Rep. Ed Whitfield (R-KY) has proposed a novel way to strengthen the House Pay-As-You-Go (PAYGO) rule.
PAYGO – which requires that all legislation expanding entitlements or cutting taxes be fully offset – has been exposed an ineffective gimmick. PAYGO exempts discretionary spending increases (which comprise 40 percent of the budget) as well as the automatic 6 to 8 percent annual baseline increases in entitlement spending. PAYGO merely says that if Congress wants to grow total entitlement spending faster than the baseline rate, they must raise taxes accordingly.
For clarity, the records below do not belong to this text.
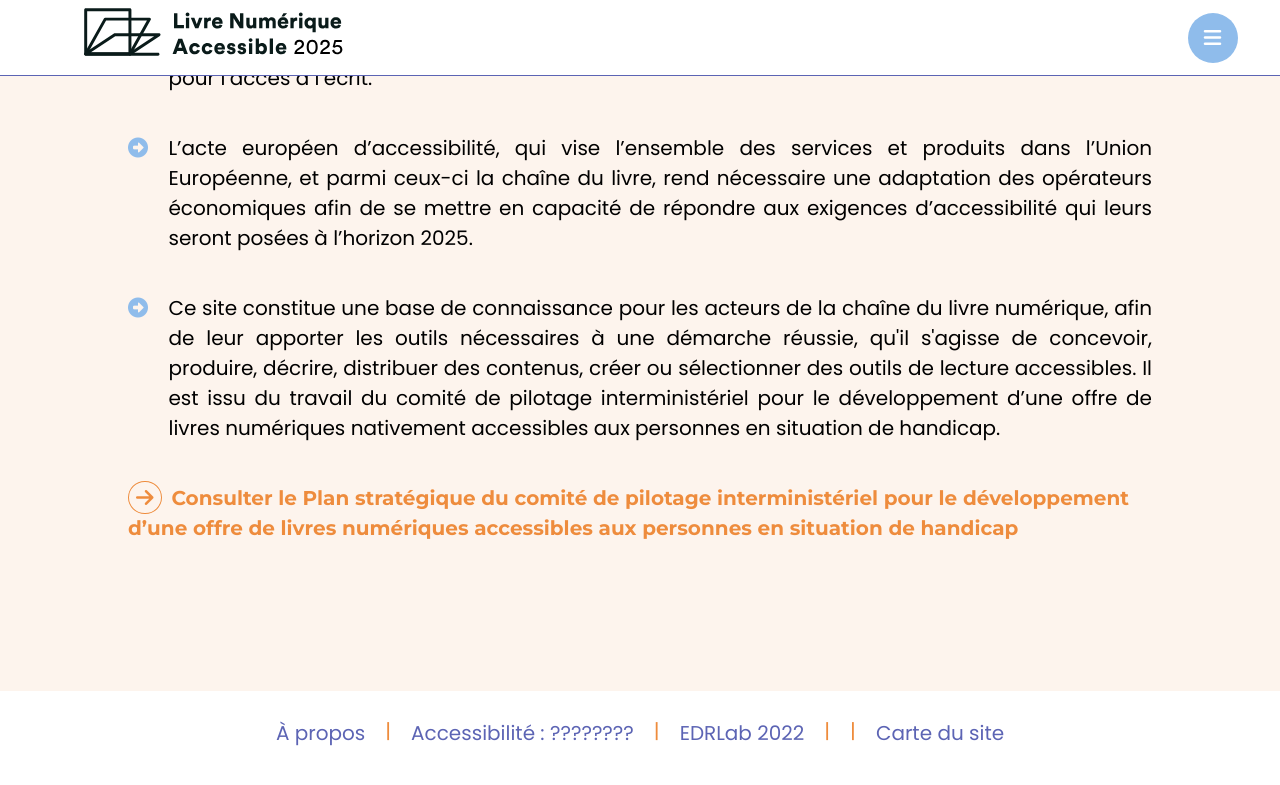
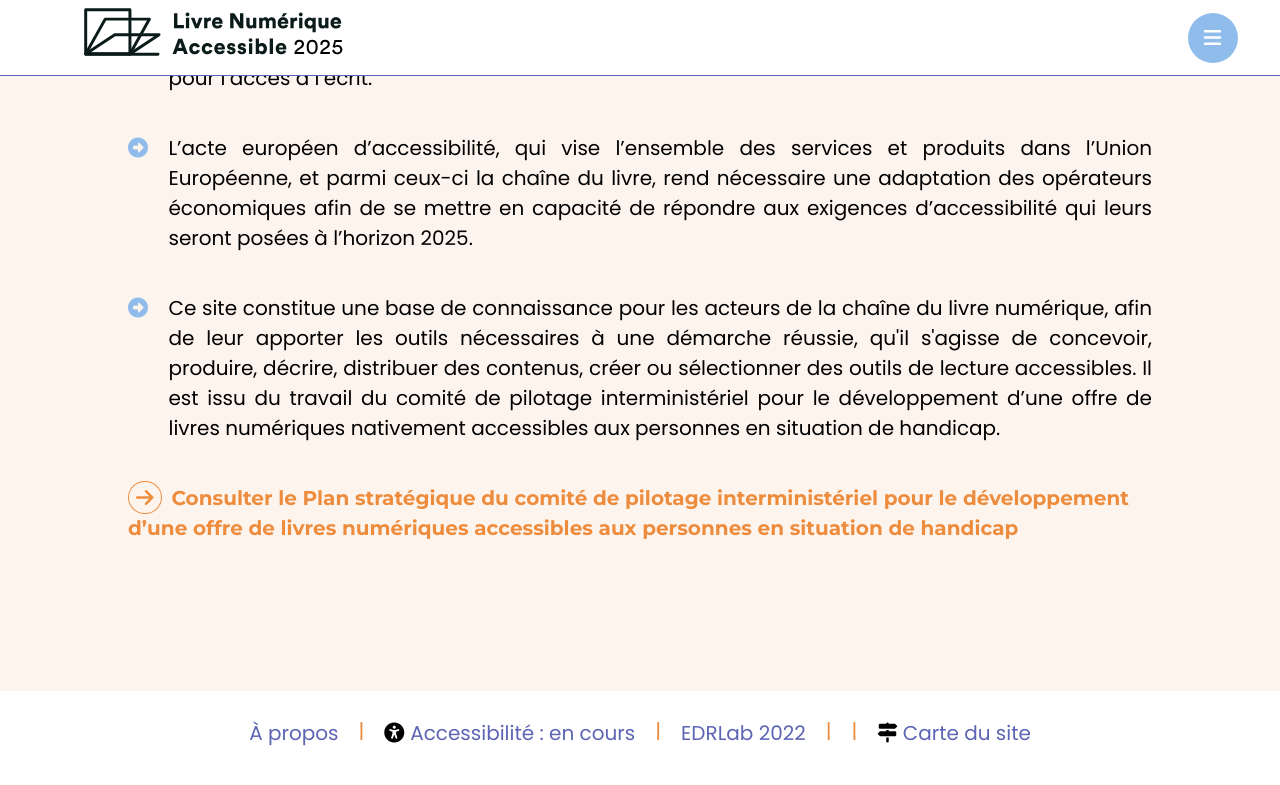
Before and after one commit to edition-accessible/lina25, a Jekyll site: the page built from index.markdown, in a window 1280 px wide and 900 px high, scrolled down 1813 px. Shown: the top 785 px of the window. Built offline with Jekyll 4.4.1, drawn with Linux system fonts in a browser that asks for light colours; nearby versions of some CDN libraries.

Commit message:
Update footer.html
mise à jour des icones

```diff
--- a/_includes/footer.html
+++ b/_includes/footer.html
@@ -3,9 +3,10 @@
         <li><a href="/pages/apropos">À propos</a></li>
         <!--TODO-->
         <span aria-hidden="true">|</span>
-        <li><a href="pages/accessibilite">Accessibilité : ????????</a></li>
-        <!--TODO Ce doit aussi être un lien vers une page accessibilité qui donne les infos de test-->
+        <li><i class="fa fa-universal-access" aria-hidden="true"></i>
+                <a href="pages/accessibilite">Accessibilité : en cours</a></li>
         <span aria-hidden="true">|</span>
+        <!--TODO ajouter logo edrlab-->
         <li><a href="https://edrlab.org/">EDRLab 2022</a></li>
         <span aria-hidden="true">|</span>
         <!-- <li id="GH">
@@ -20,8 +21,8 @@
         <span aria-hidden="true">|</span>
         <li id="RSS">
             <a href="/feed.xml"
-                ><i class="fa-map-signs" aria-hidden="true"></i
-                ><span>Carte du site</span></a
+                ><i class="fa fa-map-signs" aria-hidden="true"></i
+                ><span> Carte du site</span></a
             ><!--TODO-->
         </li>
     </ul>
```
Or, if they want to reduce net taxes, they must cut entitlement spending accordingly.
Given PAYGO’s limited reach, one would assume Congress could easily comply with it, but it doesn’t. Congress has waived PAYGO every time it proved even slightly inconvenient – 12 times in the 110th Congress alone. They waived it to extend unemployment benefits. They waived it to create a $63 billion veterans’ entitlement. In the current 111th Congress, they waived it for the $787 billion “stimulus” bill. House Speaker Nancy Pelosi (D-CA) suggested that PAYGO be waived for any bill she feels will help the economy.
Waiving PAYGO is typically done before a bill comes to the floor by the Rules Committee, thus sparing lawmakers the spectacle of publicly voting to ignore their own fiscal responsibility rules.
Rep. Whitfield has authored a resolution (H. Res 671) requiring that any waiving of PAYGO require a separate up-or-down House vote. Rather than hide behind the Rules Committee, lawmakers would have to publicly go on the record. Transparency brings accountability, and voters could use these votes to judge whether their lawmakers treat PAYGO as a gimmick to be routinely ignored on spending bills, or a true constraint on Congress’ spending appetite. If the Democratic House leadership truly believes in PAYGO, they should bring H. Res 671 to the floor for a vote.